Should governmnet software be Open Source?

Seth David Schoen schoen at
Wed Mar 8 19:37:34 UTC 2000

Derek J. Balling writes:

> At 10:52 AM 3/8/00 -0800, Brice, Richard wrote:
> >Public domain and Open Source are not the same thing... No problem with
> >that.

But public domain is one form of Open Source; see below.

> >As a specific example, the Pennsylvania Department of Transportation has
> >written some bridge design software that they refuse to share the source
> >code and charge non-government agencies upwards of $1500 per copy for the
> >executables. Please refer to sections 4 and 5 of their license agreement as
> >it asserts their copyright and position of
> >ownership(
> ><> .
> I don't know about State gov't's, but I'm almost positive the US gov't 
> can't do things like that.

Well, the Regents of the University of California, a public corporation of
the State of California, certainly hold a lot of copyrights.

> >Public domain is a legal term that means "not copyrighted". Anyone can take
> >public domain software, tweak it, call it their own, and copyright it. From
> >that point on, the software might not be "free" at all. If government wants
> >to provide the maximum benefit of its assets to its citizens, then an Open
> >Source license is the only way to go. Once a private individual or company
> >copyrights and restricts the use and further distribution of software that
> >was originally created by government, the remaining citizens are denied the
> >maximum benefit of their investment.

I think you are confusing Open Source with copyleft; there are lots of Open
Source licenses which are not copyleft licenses, such as the BSD license.

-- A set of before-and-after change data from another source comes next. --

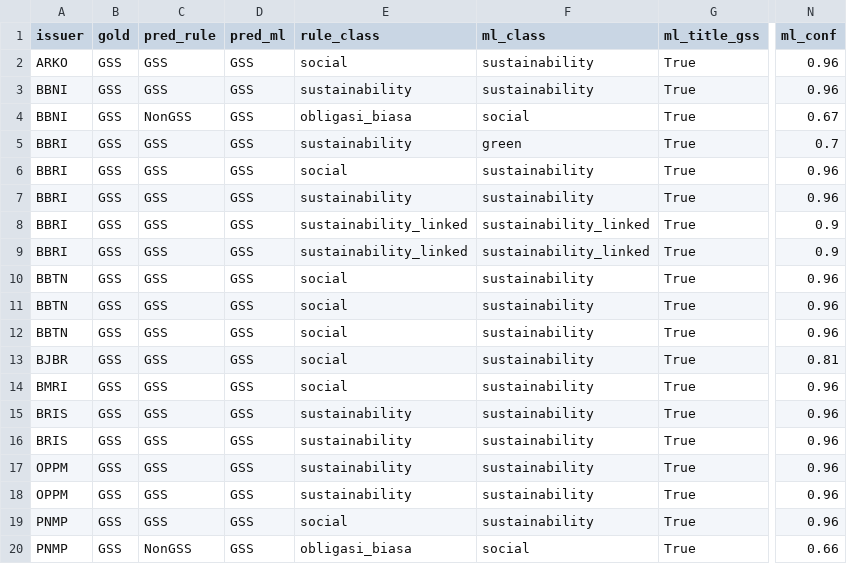
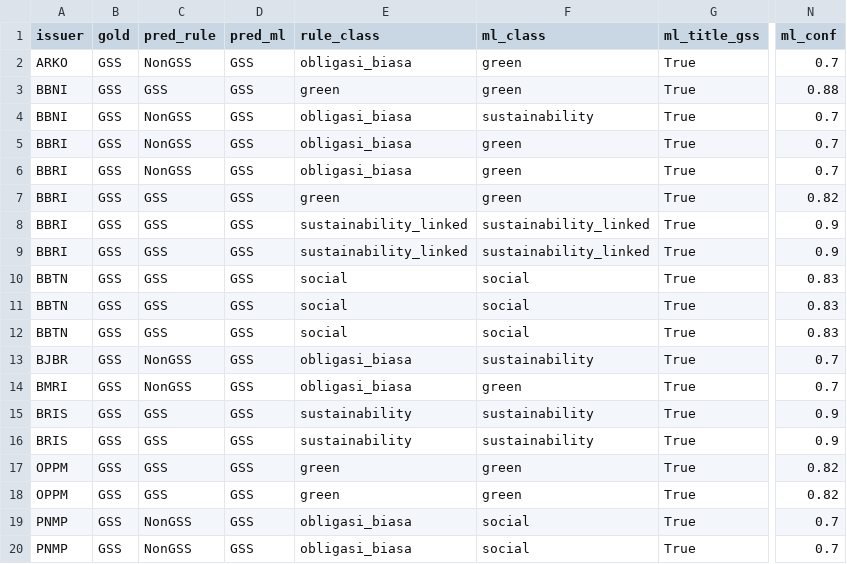
Before and after one commit to msfauzan/green-bond-classification, a CSV file: Deliverable AN GSS/02_Data/03_hasil_evaluasi_klasifikasi.csv, drawn as a sheet; only a part is shown, gaps mark what is left out; the diff covers the shown part only; the diff names each change by its address in the sheet, - before the commit and + after, or states it on an @@ line.

```diff
--- a/Deliverable AN GSS/02_Data/03_hasil_evaluasi_klasifikasi.csv
+++ b/Deliverable AN GSS/02_Data/03_hasil_evaluasi_klasifikasi.csv
-C2 (pred_rule): GSS
+C2 (pred_rule): NonGSS
-E2 (rule_class): social
+E2 (rule_class): obligasi_biasa
-F2:F3 (ml_class): sustainability
+F2:F3 (ml_class): green
-N2 (ml_conf): 0.96
+N2 (ml_conf): 0.7
-E3 (rule_class): sustainability
+E3 (rule_class): green
-N3 (ml_conf): 0.96
+N3 (ml_conf): 0.88
-F4 (ml_class): social
+F4 (ml_class): sustainability
-N4 (ml_conf): 0.67
+N4 (ml_conf): 0.7
-C5:C6 (pred_rule): GSS
+C5:C6 (pred_rule): NonGSS
-E5 (rule_class): sustainability
+E5 (rule_class): obligasi_biasa
-E6 (rule_class): social
+E6 (rule_class): obligasi_biasa
-F6:F7 (ml_class): sustainability
+F6:F7 (ml_class): green
-N6 (ml_conf): 0.96
+N6 (ml_conf): 0.7
-E7 (rule_class): sustainability
+E7 (rule_class): green
-N7 (ml_conf): 0.96
+N7 (ml_conf): 0.82
-F10:F12 (ml_class): sustainability
+F10:F12 (ml_class): social
-N10:N12 (ml_conf): 0.96
+N10:N12 (ml_conf): 0.83
-C13:C14 (pred_rule): GSS
+C13:C14 (pred_rule): NonGSS
-E13:E14 (rule_class): social
+E13:E14 (rule_class): obligasi_biasa
-N13 (ml_conf): 0.81
+N13 (ml_conf): 0.7
-F14 (ml_class): sustainability
+F14 (ml_class): green
-N14 (ml_conf): 0.96
+N14 (ml_conf): 0.7
-N15:N16 (ml_conf): 0.96
+N15:N16 (ml_conf): 0.9
-E17:E18 (rule_class): sustainability
+E17:E18 (rule_class): green
-F17:F18 (ml_class): sustainability
+F17:F18 (ml_class): green
-N17:N18 (ml_conf): 0.96
+N17:N18 (ml_conf): 0.82
-C19 (pred_rule): GSS
+C19 (pred_rule): NonGSS
-E19 (rule_class): social
+E19 (rule_class): obligasi_biasa
-F19 (ml_class): sustainability
+F19 (ml_class): social
-N19 (ml_conf): 0.96
+N19 (ml_conf): 0.7
-N20 (ml_conf): 0.66
+N20 (ml_conf): 0.7
```
Also changed, not shown: 110 edited cells elsewhere in this file, Deliverable AN GSS/02_Data/02_dekomposisi_sektoral.csv, data/sector_decomposition.csv, 18 other files.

The argument that government agencies should use a copyleft license is a
difficult one; copyleft is an activist tactic which might not be very
patable to governments.

> Open Source requires the ability to copyright and "protect" the data, which 
> to my recollection the US gov't at least cannot do. To use your example, 
> let's say the gov't create Widget-Software-1.0, which does something 
> "neat". Evil-Company (located in a Seattle suburb) gets WS1.0 and tries to 
> copyright it. They CAN'T copyright 1.0, it's already in the public domain. 
> They can take it, tweak it a little, call it 1.1, and copyright THAT all 
> they want. That's their legal right. They have taken what their/your/my tax 
> dollars paid for and modified it to their needs. The changed version has 
> THEIR modifications, which they are free to deny you. You can still obtain 
> the original 1.0 "from the source" and do whatever you like with it 
> (possible creating a more open version of 1.1 to compete with 
> Evil-Company's product).

Since last year the OSI has accepted source code in the public domain as Open

Free software has existed longer than statutory recognition of copyright in
computer programs.  Proprietary software was originally treated as a trade
secret (which is how I wish it were still treated, but the law has changed
dramatically); presumably, at that time, _all_ free software was in the
public domain.

Seth David Schoen <schoen at>  | And do not say, I will study when I
Temp.  | have leisure; for perhaps you will
down:   (CAF)  | not have leisure.  -- Pirke Avot 2:5

More information about the License-discuss mailing list